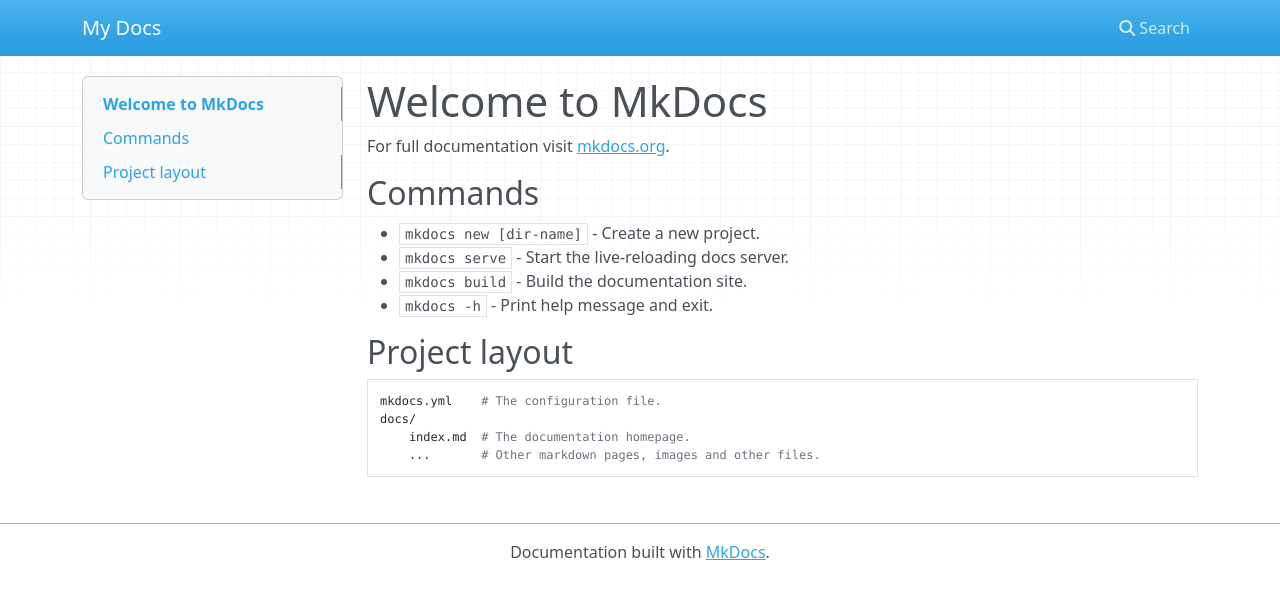
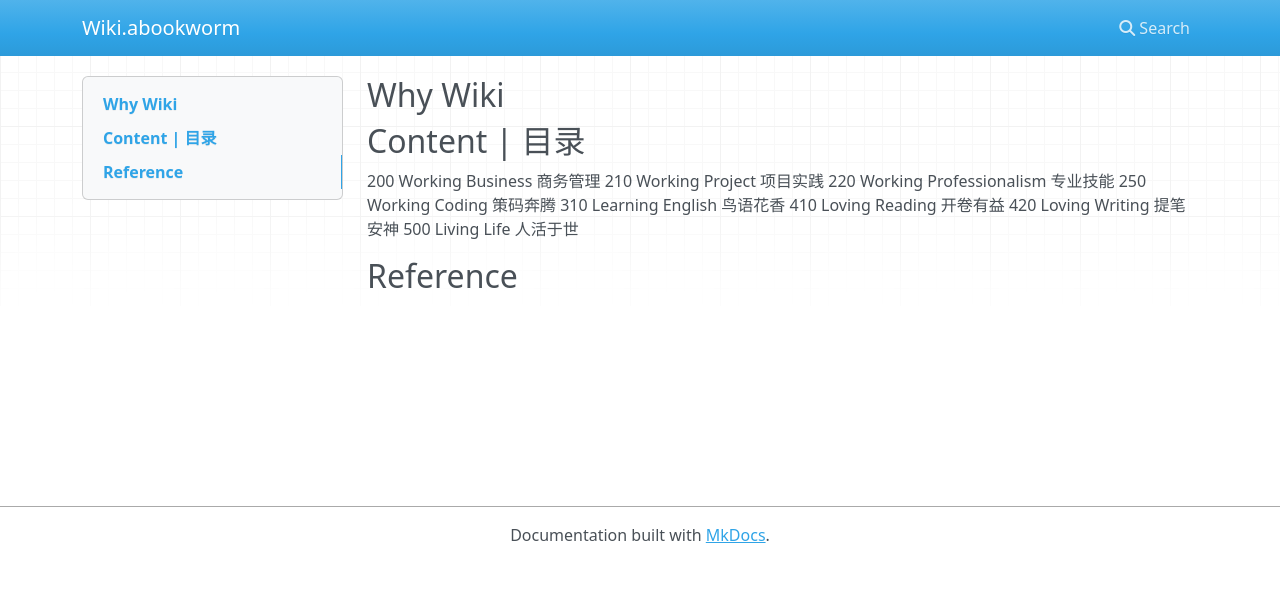
Before and after one commit to abookworm-site/AarWiki, an MkDocs documentation site: the page built from wiki/index.md, in a window 1280 px wide. Shown: the top 599 px of the page. Built offline with MkDocs 1.6.1, drawn with Linux system fonts in a browser that asks for light colours; nearby versions of some CDN libraries.

Commit message:
change docs dir

```diff
--- a/mkdocs.yml
+++ b/mkdocs.yml
@@ -1 +1,2 @@
-site_name: My Docs
+site_name: Wiki.abookworm
+docs_dir: wiki
--- a/wiki/index.md
+++ b/wiki/index.md
@@ -0,0 +1,22 @@
+## Why Wiki
+
+
+
+
+
+
+
+
+
+## Content | 目录
+
+200 Working Business 商务管理
+210 Working Project 项目实践
+220 Working Professionalism 专业技能
+250 Working Coding 策码奔腾
+310 Learning English 鸟语花香
+410 Loving Reading 开卷有益
+420 Loving Writing 提笔安神
+500 Living Life 人活于世
+
+## Reference
```
Also changed, not shown: .travis.yml (added, +15 -0 lines).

____________________

_Exercise aim_
In your copy, include no pictures, but reproduce all records exactly.

_Reply_
Before and after one commit to abookworm-site/AarWiki, an MkDocs documentation site: the page built from wiki/index.md, in a window 1280 px wide. Shown: the top 599 px of the page. Built offline with MkDocs 1.6.1, drawn with Linux system fonts in a browser that asks for light colours; nearby versions of some CDN libraries.

Commit message:
change docs dir

```diff
--- a/mkdocs.yml
+++ b/mkdocs.yml
@@ -1 +1,2 @@
-site_name: My Docs
+site_name: Wiki.abookworm
+docs_dir: wiki
--- a/wiki/index.md
+++ b/wiki/index.md
@@ -0,0 +1,22 @@
+## Why Wiki
+
+
+
+
+
+
+
+
+
+## Content | 目录
+
+200 Working Business 商务管理
+210 Working Project 项目实践
+220 Working Professionalism 专业技能
+250 Working Coding 策码奔腾
+310 Learning English 鸟语花香
+410 Loving Reading 开卷有益
+420 Loving Writing 提笔安神
+500 Living Life 人活于世
+
+## Reference
```
Also changed, not shown: .travis.yml (added, +15 -0 lines).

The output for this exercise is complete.